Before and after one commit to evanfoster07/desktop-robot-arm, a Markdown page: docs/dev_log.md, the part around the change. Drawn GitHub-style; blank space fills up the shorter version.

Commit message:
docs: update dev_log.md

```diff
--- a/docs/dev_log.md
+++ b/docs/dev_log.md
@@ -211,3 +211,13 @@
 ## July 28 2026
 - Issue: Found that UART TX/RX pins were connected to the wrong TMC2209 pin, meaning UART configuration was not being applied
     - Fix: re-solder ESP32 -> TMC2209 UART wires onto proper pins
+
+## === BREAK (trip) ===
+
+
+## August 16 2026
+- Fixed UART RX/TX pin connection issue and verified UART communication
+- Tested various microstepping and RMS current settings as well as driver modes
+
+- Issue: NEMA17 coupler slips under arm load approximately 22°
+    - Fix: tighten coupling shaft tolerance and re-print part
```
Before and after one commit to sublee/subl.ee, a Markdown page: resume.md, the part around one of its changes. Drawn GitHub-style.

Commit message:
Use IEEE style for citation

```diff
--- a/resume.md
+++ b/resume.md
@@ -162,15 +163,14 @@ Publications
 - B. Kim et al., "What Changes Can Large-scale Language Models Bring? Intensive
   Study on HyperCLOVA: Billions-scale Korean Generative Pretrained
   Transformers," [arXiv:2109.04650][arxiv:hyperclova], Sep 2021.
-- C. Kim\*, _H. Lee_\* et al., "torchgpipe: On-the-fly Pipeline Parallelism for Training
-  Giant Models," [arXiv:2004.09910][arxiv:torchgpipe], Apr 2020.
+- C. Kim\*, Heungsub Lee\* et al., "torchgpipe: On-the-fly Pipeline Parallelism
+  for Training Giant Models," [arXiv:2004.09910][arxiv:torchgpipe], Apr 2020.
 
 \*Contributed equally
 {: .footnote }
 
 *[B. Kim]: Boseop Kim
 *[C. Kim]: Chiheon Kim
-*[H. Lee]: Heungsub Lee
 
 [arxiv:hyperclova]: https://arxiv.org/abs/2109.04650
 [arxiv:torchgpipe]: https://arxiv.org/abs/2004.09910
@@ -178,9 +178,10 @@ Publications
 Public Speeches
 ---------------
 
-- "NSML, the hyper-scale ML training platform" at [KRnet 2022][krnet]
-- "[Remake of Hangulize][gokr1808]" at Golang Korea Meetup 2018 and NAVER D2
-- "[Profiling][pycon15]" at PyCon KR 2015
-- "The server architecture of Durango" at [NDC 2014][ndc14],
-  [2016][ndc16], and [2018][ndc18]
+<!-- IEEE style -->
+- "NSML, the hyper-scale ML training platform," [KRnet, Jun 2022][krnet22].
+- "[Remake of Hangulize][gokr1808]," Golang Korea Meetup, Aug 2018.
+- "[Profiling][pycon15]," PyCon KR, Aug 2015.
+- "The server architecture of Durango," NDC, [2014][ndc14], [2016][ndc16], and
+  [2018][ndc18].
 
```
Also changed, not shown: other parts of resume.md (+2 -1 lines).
^^^^
### What to do
All lines holding the word "style" must be found in the listing and copied.

### Answer box
Before and after one commit to evanfoster07/desktop-robot-arm, a Markdown page: docs/dev_log.md, the part around the change. Drawn GitHub-style; blank space fills up the shorter version.
Before and after one commit to sublee/subl.ee, a Markdown page: resume.md, the part around one of its changes. Drawn GitHub-style.
Use IEEE style for citation
+<!-- IEEE style -->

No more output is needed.